Japan to prod China on UNSC response


Japan will push for China to take a greater role in adopting a new U.N. Security Council resolution against North Korea’s nuclear test last week, Foreign Minister Fumio Kishida said.

“Given its influence on North Korea, China is in a key position,” Kishida told reporters Saturday in the city of Hiroshima, his constituency.

“It’s important to adopt a strong resolution soon,” Kishida emphasized. “We will continue to collaborate with other countries.”

Kishida said he plans to call his counterparts in China and Russia, members of the so-called six-party talks on North Korean disarmament.

At the Security Council on Friday, backstage talks on tougher sanctions for the reclusive state continued.

Several options are now on the table, including the freezing of assets for a wider range of individuals and organizations, a broader trade embargo and a tightening of cargo and ship inspections, sources said.

Past sanctions were imposed via four Security Council resolutions.
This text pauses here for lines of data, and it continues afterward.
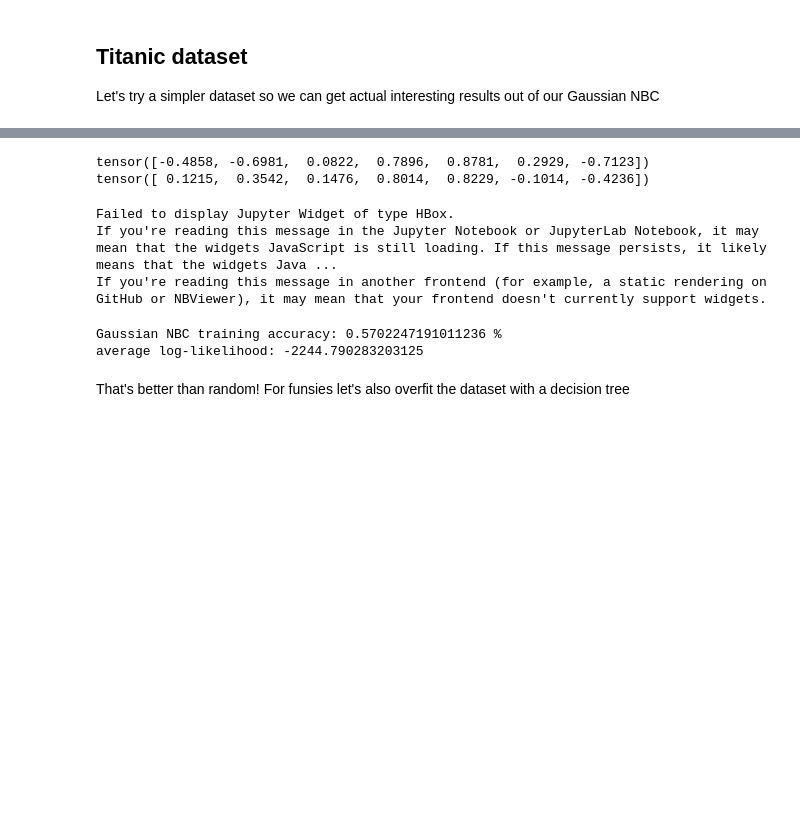
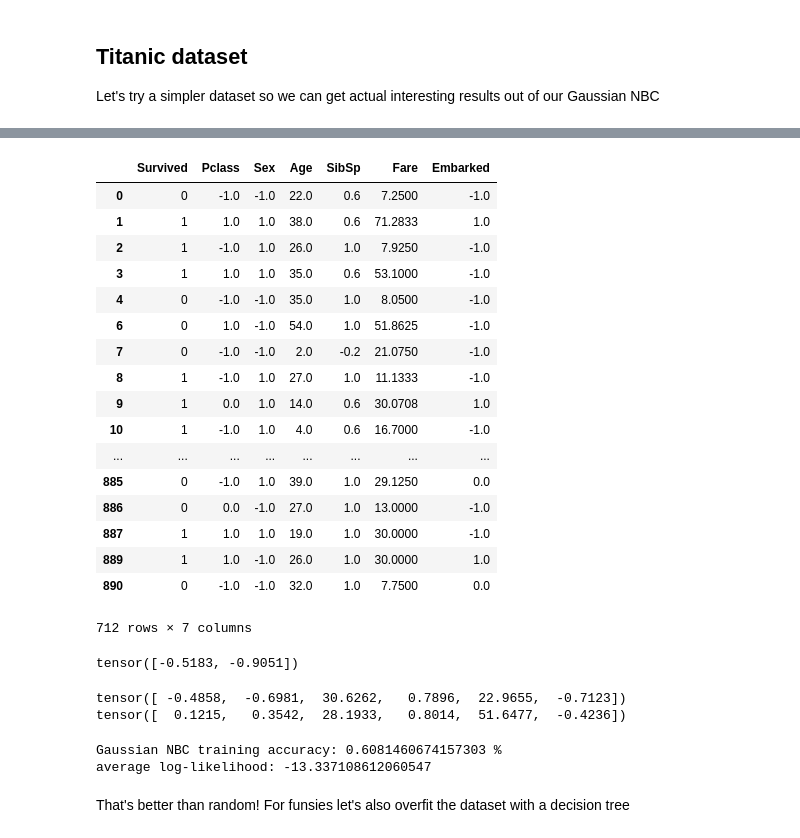
Before and after one commit to pemami4911/machine-learning-practice.pytorch, a Jupyter notebook: nbc/model.ipynb, the cells around one changed output, grey strips where cells are left out. Saved outputs shown, nothing was run; the diff lists cells and outputs as text; code cells hidden in the pictures; blank space fills up the shorter version.

Commit message:
Fixed some issues with gaussian nbc

```diff
--- a/nbc/model.ipynb
+++ b/nbc/model.ipynb
@@ -360,33 +359,64 @@ df
+# %%
+df = df.drop(['Name', 'PassengerId', 'Parch'], axis=1)
+df
+# %% [output]
+|  | Survived | Pclass | Sex | Age | SibSp | Fare | Embarked |
+| 0 | 0 | -1.0 | -1.0 | 22.0 | 0.6 | 7.2500 | -1.0 |
+| 1 | 1 | 1.0 | 1.0 | 38.0 | 0.6 | 71.2833 | 1.0 |
+| 2 | 1 | -1.0 | 1.0 | 26.0 | 1.0 | 7.9250 | -1.0 |
+| 3 | 1 | 1.0 | 1.0 | 35.0 | 0.6 | 53.1000 | -1.0 |
+| 4 | 0 | -1.0 | -1.0 | 35.0 | 1.0 | 8.0500 | -1.0 |
+| 6 | 0 | 1.0 | -1.0 | 54.0 | 1.0 | 51.8625 | -1.0 |
+| 7 | 0 | -1.0 | -1.0 | 2.0 | -0.2 | 21.0750 | -1.0 |
+| 8 | 1 | -1.0 | 1.0 | 27.0 | 1.0 | 11.1333 | -1.0 |
+| 9 | 1 | 0.0 | 1.0 | 14.0 | 0.6 | 30.0708 | 1.0 |
+| 10 | 1 | -1.0 | 1.0 | 4.0 | 0.6 | 16.7000 | -1.0 |
+| ... | ... | ... | ... | ... | ... | ... | ... |
+| 885 | 0 | -1.0 | 1.0 | 39.0 | 1.0 | 29.1250 | 0.0 |
+| 886 | 0 | 0.0 | -1.0 | 27.0 | 1.0 | 13.0000 | -1.0 |
+| 887 | 1 | 1.0 | 1.0 | 19.0 | 1.0 | 30.0000 | -1.0 |
+| 889 | 1 | 1.0 | -1.0 | 26.0 | 1.0 | 30.0000 | 1.0 |
+| 890 | 0 | -1.0 | -1.0 | 32.0 | 1.0 | 7.7500 | 0.0 |
+712 rows × 7 columns
+# %%
+data = torch.from_numpy(df.values).float()
+feature_dim = data.shape[1]-1
+gauss_nbc_ = GaussianNBC(feature_dim=feature_dim)
+
+survived_mask = (data[:,0] == 1)
+dead_mask = (data[:,0] == 0)
+
+# Set the priors
+prior_survived = torch.sum(survived_mask).float() / data.shape[0]
+prior_dead = torch.sum(dead_mask).float() / data.shape[0]
+
+gauss_nbc_.log_priors = torch.log(torch.FloatTensor([prior_dead.item(), prior_survived.item()]))
+print(gauss_nbc_.log_priors)
+# %% [output]
+tensor([-0.5183, -0.9051])
 # %%
-feature_dim = df.shape[1]
-gauss_nbc_ = GaussianNBC(feature_dim=feature_dim)
-
-data = torch.from_numpy(df.values).float()
-y = torch.from_numpy(y.values).byte()
-flipped_y = torch.abs(1 - y)
 for j in range(feature_dim):
     # survived = 1
-    gauss_nbc_.params[1, 0, j] = torch.mean(data[y, j])
-    gauss_nbc_.params[1, 1, j] = torch.var(data[y, j])
+    gauss_nbc_.params[1, 0, j] = torch.mean(data[survived_mask][:, j+1])
+    gauss_nbc_.params[1, 1, j] = torch.var(data[survived_mask][:, j+1])
     # survived = 0
-    gauss_nbc_.params[0, 0, j] = torch.mean(data[flipped_y, j])
-    gauss_nbc_.params[0, 1, j] = torch.var(data[flipped_y, j])
+    gauss_nbc_.params[0, 0, j] = torch.mean(data[dead_mask][:, j+1])
+    gauss_nbc_.params[0, 1, j] = torch.var(data[dead_mask][:, j+1])
 
 print(gauss_nbc_.params[0,0,:])
 print(gauss_nbc_.params[1,0,:])
 # %% [output]
-tensor([-0.4858, -0.6981,  0.0822,  0.7896,  0.8781,  0.2929, -0.7123])
-tensor([ 0.1215,  0.3542,  0.1476,  0.8014,  0.8229, -0.1014, -0.4236])
+tensor([ -0.4858,  -0.6981,  30.6262,   0.7896,  22.9655,  -0.7123])
+tensor([  0.1215,   0.3542,  28.1933,   0.8014,  51.6477,  -0.4236])
 # %%
 # Training set accuracy
 num_correct = 0
 N = data.shape[0]
-y = y.long()
 logprobs = 0
 with torch.no_grad():
     for idx in tqdm(range(N)):
-        x = data[idx]
-        y_ = y[idx]
+        x = data[idx,1:]
+        y = data[idx,0].long()
         p, pred = torch.max(gauss_nbc_(x), 0)
         if pred == y_:
             num_correct += 1
@@ -394,11 +424,8 @@ with torch.no_grad():
 print("Gaussian NBC training accuracy: {} %".format(num_correct / N))
 print("average log-likelihood: {}".format(logprobs / N))
 # %% [output]
-Failed to display Jupyter Widget of type HBox.
-If you're reading this message in the Jupyter Notebook or JupyterLab Notebook, it may mean that the widgets JavaScript is still loading. If this message persists, it likely means that the widgets Java ...
-If you're reading this message in another frontend (for example, a static rendering on GitHub or NBViewer), it may mean that your frontend doesn't currently support widgets.
+Gaussian NBC training accuracy: 0.6081460674157303 %
+average log-likelihood: -13.337108612060547
-Gaussian NBC training accuracy: 0.5702247191011236 %
-average log-likelihood: -2244.790283203125
 # %% [markdown]
 That's better than random! For funsies let's also overfit the dataset with a decision tree
 # %%
```
Also changed, not shown: parts of 8 cells of this notebook.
In the first, adopted after North Korea’s first nuclear test in 2006, Article 41 of the U.N. Charter was invoked for the first time to demand that U.N. members implement the sanctions.
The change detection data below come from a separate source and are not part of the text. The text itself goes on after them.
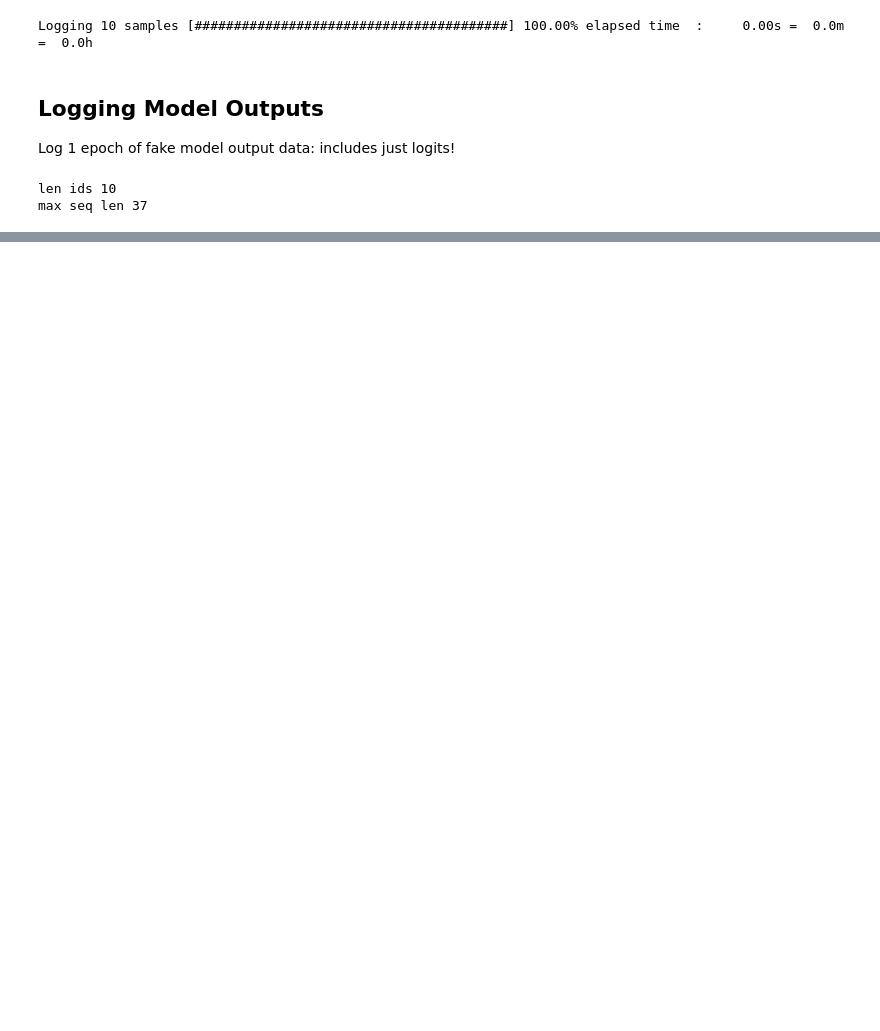
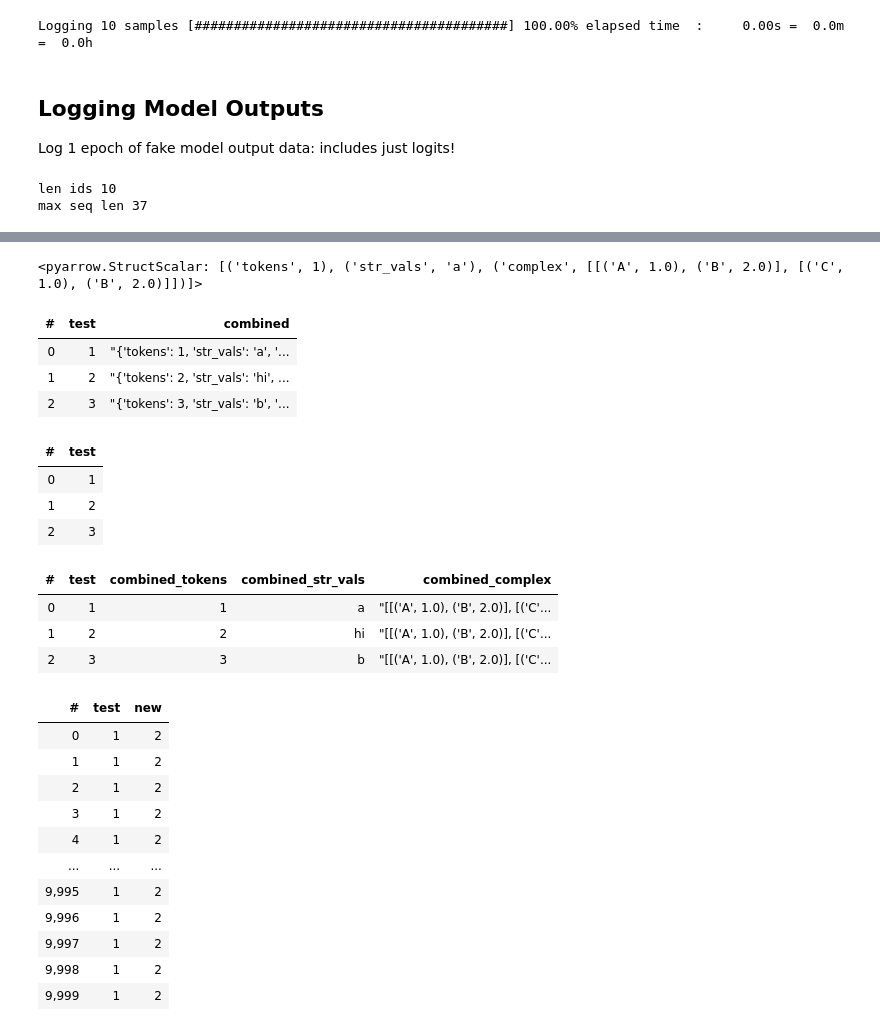
Before and after one commit to rungalileo/dataquality, a Jupyter notebook: docs/notebooks/Seq2Seq_Dq_Fake_Data.ipynb, the cells around one changed output, grey strips where cells are left out. Cells and saved outputs as stored; diff of their text form; code cells hidden in the pictures; blank space fills up the shorter version.

```diff
--- a/docs/notebooks/Seq2Seq_Dq_Fake_Data.ipynb
+++ b/docs/notebooks/Seq2Seq_Dq_Fake_Data.ipynb
@@ -198,0 +279,26 @@ df
+# %%
+arr[0]
+# %% [output]
+<pyarrow.StructScalar: [('tokens', 1), ('str_vals', 'a'), ('complex', [[('A', 1.0), ('B', 2.0)], [('C', 1.0), ('B', 2.0)]])]>
+# %%
+import vaex
+
+df = vaex.from_dict(
+    {"test": [1, 2, 3]}
+)
+# %%
+df['combined'] = arr
+# %%
+df
+# %% [output]
+| # | test | combined |
+| 0 | 1 | "{'tokens': 1, 'str_vals': 'a', '... |
+| 1 | 2 | "{'tokens': 2, 'str_vals': 'hi', ... |
+| 2 | 3 | "{'tokens': 3, 'str_vals': 'b', '... |
+# %%
+df.drop('combined')
+# %% [output]
+| # | test |
+| 0 | 1 |
+| 1 | 2 |
+| 2 | 3 |
@@ -198,0 +307,11 @@ df
+# %%
+df2
+# %% [output]
+| # | test | combined_tokens | combined_str_vals | combined_complex |
+| 0 | 1 | 1 | a | "[[('A', 1.0), ('B', 2.0)], [('C'... |
+| 1 | 2 | 2 | hi | "[[('A', 1.0), ('B', 2.0)], [('C'... |
+| 2 | 3 | 3 | b | "[[('A', 1.0), ('B', 2.0)], [('C'... |
+# %%
+df_test = vaex.from_dict(
+    {"test": [1]*10_000}
+)
@@ -198,0 +333,17 @@ df
+# %%
+df_test['new'] = df.func.text(df['top_k'], df['labels'])
+# %%
+df_test
+# %% [output]
+| # | test | new |
+| 0 | 1 | 2 |
+| 1 | 1 | 2 |
+| 2 | 1 | 2 |
+| 3 | 1 | 2 |
+| 4 | 1 | 2 |
+| ... | ... | ... |
+| 9,995 | 1 | 2 |
+| 9,996 | 1 | 2 |
+| 9,997 | 1 | 2 |
+| 9,998 | 1 | 2 |
+| 9,999 | 1 | 2 |
```
Also changed, not shown: parts of 17 cells of this notebook, 5 other files.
But critics say some of the countries have only tepidly enforced the sanctions, weakening their intended effect.

According to a recent analysis of Chinese customs data by a South Korean lawmaker, the value of luxury items, including automobiles subject to an existing embargo, imported by North Korea in 2014 came to some $800 million.
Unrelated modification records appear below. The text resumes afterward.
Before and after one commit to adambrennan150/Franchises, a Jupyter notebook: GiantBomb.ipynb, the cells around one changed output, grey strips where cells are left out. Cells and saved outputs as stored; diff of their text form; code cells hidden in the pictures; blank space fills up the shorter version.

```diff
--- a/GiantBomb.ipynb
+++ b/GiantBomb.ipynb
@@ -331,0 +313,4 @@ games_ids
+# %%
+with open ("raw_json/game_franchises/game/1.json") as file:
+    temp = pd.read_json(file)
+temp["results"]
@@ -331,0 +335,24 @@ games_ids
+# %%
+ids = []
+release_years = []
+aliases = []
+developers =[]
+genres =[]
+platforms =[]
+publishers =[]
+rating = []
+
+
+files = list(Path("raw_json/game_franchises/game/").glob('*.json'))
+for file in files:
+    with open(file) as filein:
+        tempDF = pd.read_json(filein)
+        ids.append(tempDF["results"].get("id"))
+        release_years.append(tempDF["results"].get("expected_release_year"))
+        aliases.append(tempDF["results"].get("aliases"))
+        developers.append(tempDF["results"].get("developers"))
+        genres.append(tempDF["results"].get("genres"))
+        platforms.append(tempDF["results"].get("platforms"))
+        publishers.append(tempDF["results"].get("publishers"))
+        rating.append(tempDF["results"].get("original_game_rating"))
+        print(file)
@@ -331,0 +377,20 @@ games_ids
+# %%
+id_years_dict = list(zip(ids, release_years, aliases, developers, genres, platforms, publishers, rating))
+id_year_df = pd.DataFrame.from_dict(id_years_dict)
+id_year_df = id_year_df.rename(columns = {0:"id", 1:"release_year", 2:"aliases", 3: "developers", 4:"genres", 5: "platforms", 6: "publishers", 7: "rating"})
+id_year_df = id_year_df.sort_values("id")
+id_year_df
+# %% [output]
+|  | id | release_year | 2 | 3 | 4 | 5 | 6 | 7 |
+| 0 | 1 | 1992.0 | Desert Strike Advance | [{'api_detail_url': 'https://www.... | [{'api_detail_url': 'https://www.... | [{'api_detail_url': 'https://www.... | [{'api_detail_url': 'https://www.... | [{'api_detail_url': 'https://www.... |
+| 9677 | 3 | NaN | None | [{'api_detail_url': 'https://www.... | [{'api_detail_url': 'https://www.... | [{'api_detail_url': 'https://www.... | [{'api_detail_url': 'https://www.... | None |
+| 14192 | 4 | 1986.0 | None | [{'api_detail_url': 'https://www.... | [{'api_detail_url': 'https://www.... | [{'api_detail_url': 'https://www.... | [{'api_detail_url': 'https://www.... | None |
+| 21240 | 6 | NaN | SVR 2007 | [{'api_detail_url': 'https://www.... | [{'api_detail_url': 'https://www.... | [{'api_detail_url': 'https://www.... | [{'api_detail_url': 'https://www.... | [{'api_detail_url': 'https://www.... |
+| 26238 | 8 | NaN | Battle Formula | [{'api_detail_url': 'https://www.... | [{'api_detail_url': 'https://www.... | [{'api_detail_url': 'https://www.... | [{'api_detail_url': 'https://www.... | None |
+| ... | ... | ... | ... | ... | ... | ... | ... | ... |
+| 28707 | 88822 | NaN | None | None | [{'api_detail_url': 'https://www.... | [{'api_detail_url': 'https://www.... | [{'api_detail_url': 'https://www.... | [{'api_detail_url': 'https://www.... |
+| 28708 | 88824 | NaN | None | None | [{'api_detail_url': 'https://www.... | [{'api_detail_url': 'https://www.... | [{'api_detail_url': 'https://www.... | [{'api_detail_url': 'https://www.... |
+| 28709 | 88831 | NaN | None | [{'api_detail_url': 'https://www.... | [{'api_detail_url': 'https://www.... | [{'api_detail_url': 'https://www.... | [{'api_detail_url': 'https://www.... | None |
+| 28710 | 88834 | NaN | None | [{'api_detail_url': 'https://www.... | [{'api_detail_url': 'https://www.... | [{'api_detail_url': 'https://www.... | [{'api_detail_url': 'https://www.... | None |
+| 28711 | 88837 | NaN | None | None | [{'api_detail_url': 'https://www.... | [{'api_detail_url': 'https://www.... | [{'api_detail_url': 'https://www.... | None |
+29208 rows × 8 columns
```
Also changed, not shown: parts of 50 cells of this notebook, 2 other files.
While China joined the U.S. , Japan and others in condemning the North’s latest atomic test, it could still resist efforts by other countries to strengthen the sanctions, sources close to the situation said.

By telephone on Friday, Chinese Foreign Minister Wang Yi responded coolly to South Korean Foreign Minister Yun Byung-se’s enthusiastic call for close cooperation on adopting a tough UNSC response.

Wang said China maintains the three principles of denuclearizing the Korean Peninsula, sustaining peace and stability there and resolving problems through dialogue.

None of the three principles, which are linked to each other, should be left lacking, Wang added.

  • Liars N. Fools

    I am sure that the great and powerful Kishida will make a break through where his American and South Korean counterparts have failed. Japan has powerful moral and military leverage.